# [What is expected]
Could you copy each line of the listing below that has the word "release"?

----- Supplied records -----

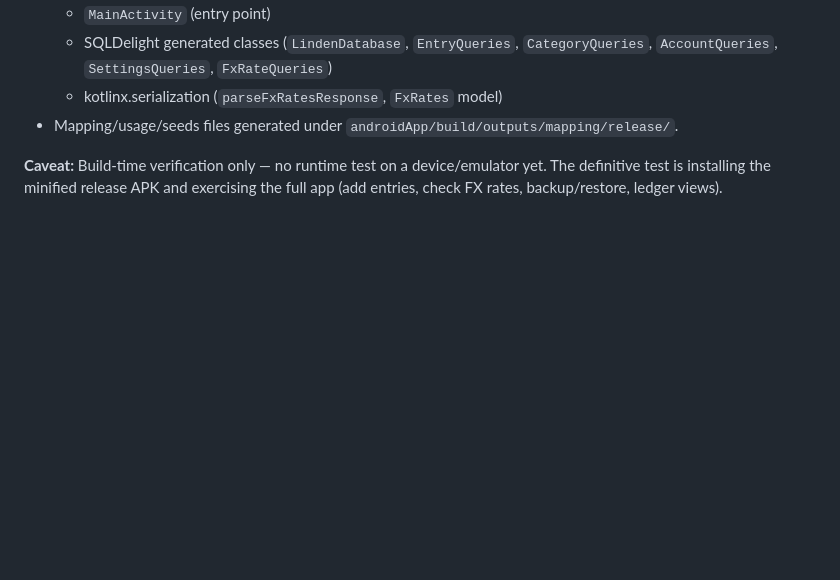
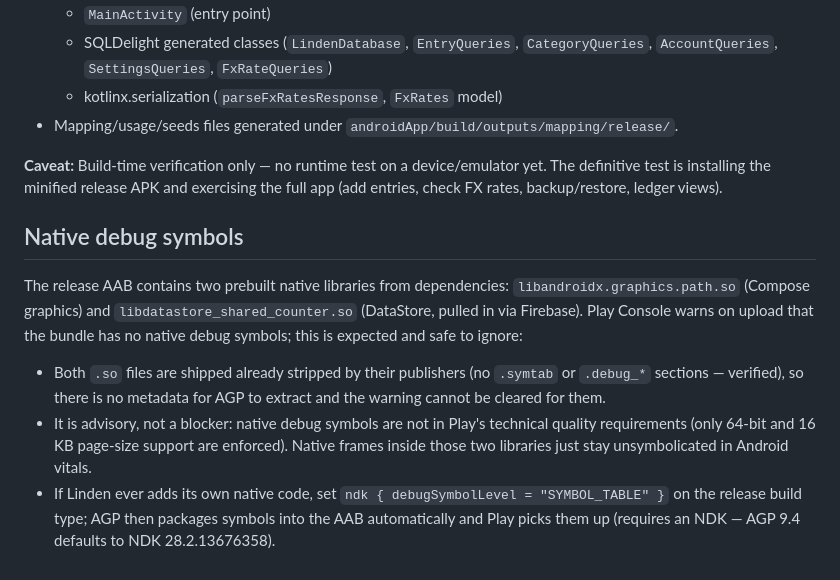
Before and after one commit to sjbtimdan/linden, a Markdown page: RELEASING.md, the part around the change. Rendered like a GitHub page; blank space fills up the shorter version.

Commit message:
docs: document the advisory native debug symbols warning

```diff
--- a/RELEASING.md
+++ b/RELEASING.md
@@ -78,3 +78,20 @@ are applied automatically.
 **Caveat:** Build-time verification only — no runtime test on a device/emulator yet.
 The definitive test is installing the minified release APK and exercising the full app
 (add entries, check FX rates, backup/restore, ledger views).
+
+## Native debug symbols
+
+The release AAB contains two prebuilt native libraries from dependencies:
+`libandroidx.graphics.path.so` (Compose graphics) and `libdatastore_shared_counter.so`
+(DataStore, pulled in via Firebase). Play Console warns on upload that the bundle has
+no native debug symbols; this is expected and safe to ignore:
+
+- Both `.so` files are shipped already stripped by their publishers (no `.symtab` or
+  `.debug_*` sections — verified), so there is no metadata for AGP to extract and the
+  warning cannot be cleared for them.
+- It is advisory, not a blocker: native debug symbols are not in Play's technical
+  quality requirements (only 64-bit and 16 KB page-size support are enforced). Native
+  frames inside those two libraries just stay unsymbolicated in Android vitals.
+- If Linden ever adds its own native code, set `ndk { debugSymbolLevel = "SYMBOL_TABLE" }`
+  on the release build type; AGP then packages symbols into the AAB automatically and
+  Play picks them up (requires an NDK — AGP 9.4 defaults to NDK 28.2.13676358).
```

-----

# [Task result]
 The definitive test is installing the minified release APK and exercising the full app
+The release AAB contains two prebuilt native libraries from dependencies:
+  on the release build type; AGP then packages symbols into the AAB automatically and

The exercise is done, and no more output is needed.